This dovetails with the testimony of most survivors of sexual violence in Nyal, who refer to the perpetrators first and foremost as government soldiers, not as members of a particular ethnic group. Indeed, many of the worst crimes were committed by Nuers against Nuers, since the government recruited members of the Bul-Nuer subgroup to lead its operations against rebel forces in Unity State last spring, promising the spoils of war in return.
A peace deal negotiated in August between the two largest factions in the ongoing war — Kiir’s and Machar’s — has not brought an end to the abuse. Few of its provisions have been implemented, and a host of smaller armed groups not party to the agreement continue to wreak havoc in much of the country.
“It is clear the conflict in South Sudan continues, despite the August peace agreement,” said Jehanne Henry, the senior Africa researcher for Human Rights Watch. “The spreading conflict has brought a breakdown of law and order.”
Western Equatoria state, in the southwest of the country, was spared the worst of the fighting during the civil war, but it too has descended into lawlessness in recent months. An anti-government militia based there is facing off against the SPLA. Fighting began in May 2015, but escalated dramatically in December and then again in the middle of February. Henry said her organization has “documented a string of abuses against civilians, including killings, unlawful detentions, enforced disappearances, and brutal rape” in Yambio, a city in Western Equatoria where there is a large SPLA presence.
But the region that has seen the worst brutality — so far at least — is the northeast of the country.
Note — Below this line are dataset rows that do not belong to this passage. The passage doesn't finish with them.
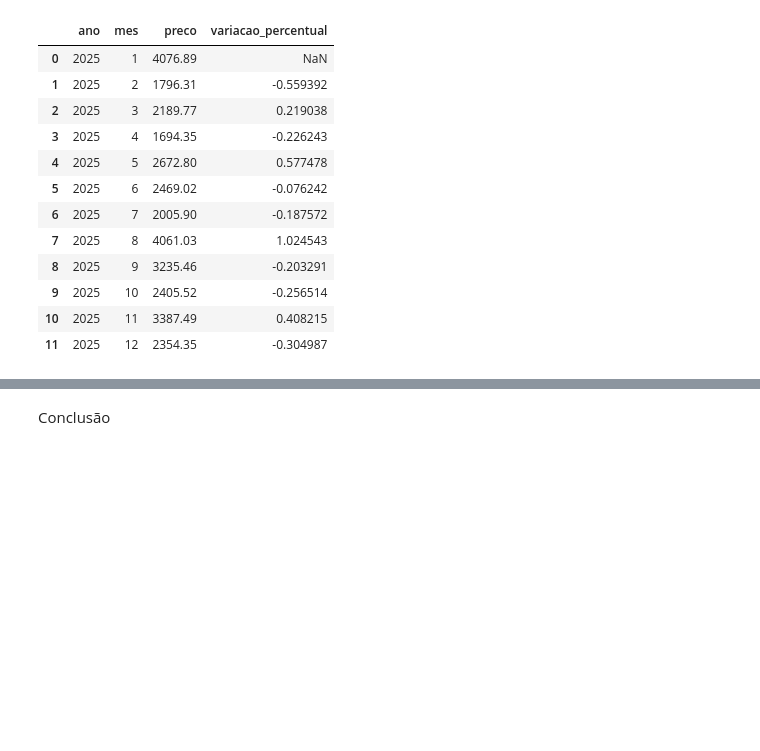
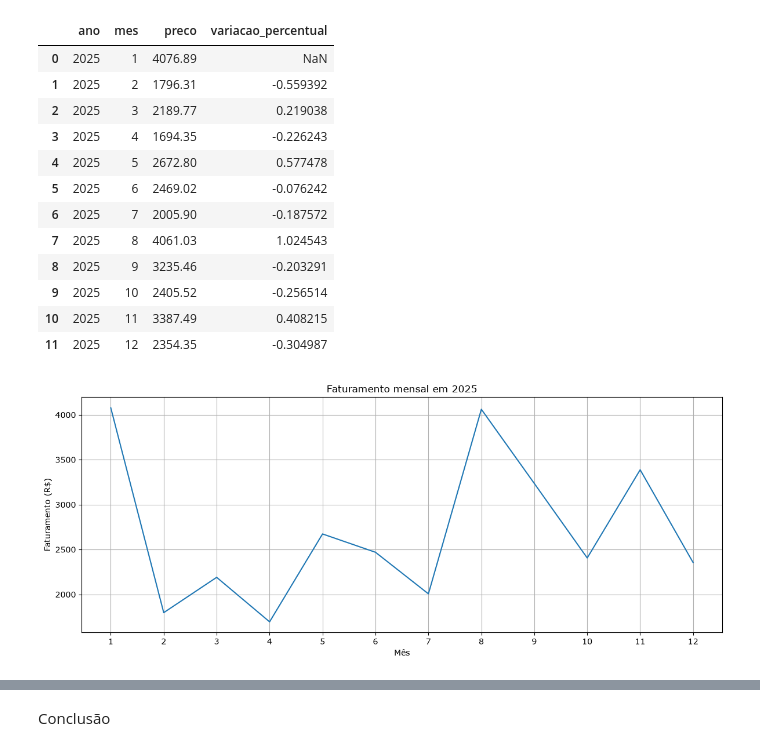
Before and after one commit to muriflellis/Projeto-E-Commerce-Murilo-Lellis, a Jupyter notebook: notebooks/analise_vendas.ipynb, the cells around one changed output, grey strips where cells are left out. Drawn from its saved outputs; the diff is of its cells as text; code cells hidden in the pictures; blank space fills up the shorter version.

Commit message:
feat: Conclui a Analise Exploratória de Vendas

```diff
--- a/notebooks/analise_vendas.ipynb
+++ b/notebooks/analise_vendas.ipynb
@@ -279,3 +280,15 @@ vendas_mensais
 | 9 | 2025 | 10 | 2405.52 | -0.256514 |
 | 10 | 2025 | 11 | 3387.49 | 0.408215 |
 | 11 | 2025 | 12 | 2354.35 | -0.304987 |
+# %%
+plt.figure(figsize=(12, 5))
+plt.plot(vendas_mensais['mes'], vendas_mensais['preco'])
+plt.title('Faturamento mensal em 2025')
+plt.xlabel('Mês')
+plt.ylabel('Faturamento (R$)')
+plt.xticks(range(1,13))
+plt.grid(True)
+plt.tight_layout()
+plt.show()
+# %% [output]
+[figure, added]
```
Also changed, not shown: parts of 9 cells of this notebook.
For the past two years, rebels and the government have taken turns terrorizing the population here as they captured and re-captured major urban areas in Upper Nile and Unity states. Although the past few months have been relatively calm, a recent report from the Small Arms Survey cautions that the peace is “superficial and tentative, and none of the political problems that arose during 2015 [has] been adequately addressed.”
Land disputes are still simmering, and other Nuer subgroups are itching to exact revenge on the Bul for their collaboration with the government last year. None of this bodes well for civilians caught in the middle.
“If they want to do something bad to you, they will do it,” said Nyamai (also not her real name), who, like Mary, fled a village near Leer for the comparative safety of Nyal. “They are Salva’s soldiers,” she said, referring to the president by his first name.
Image credit: STEVE FORREST/AFP/Getty Images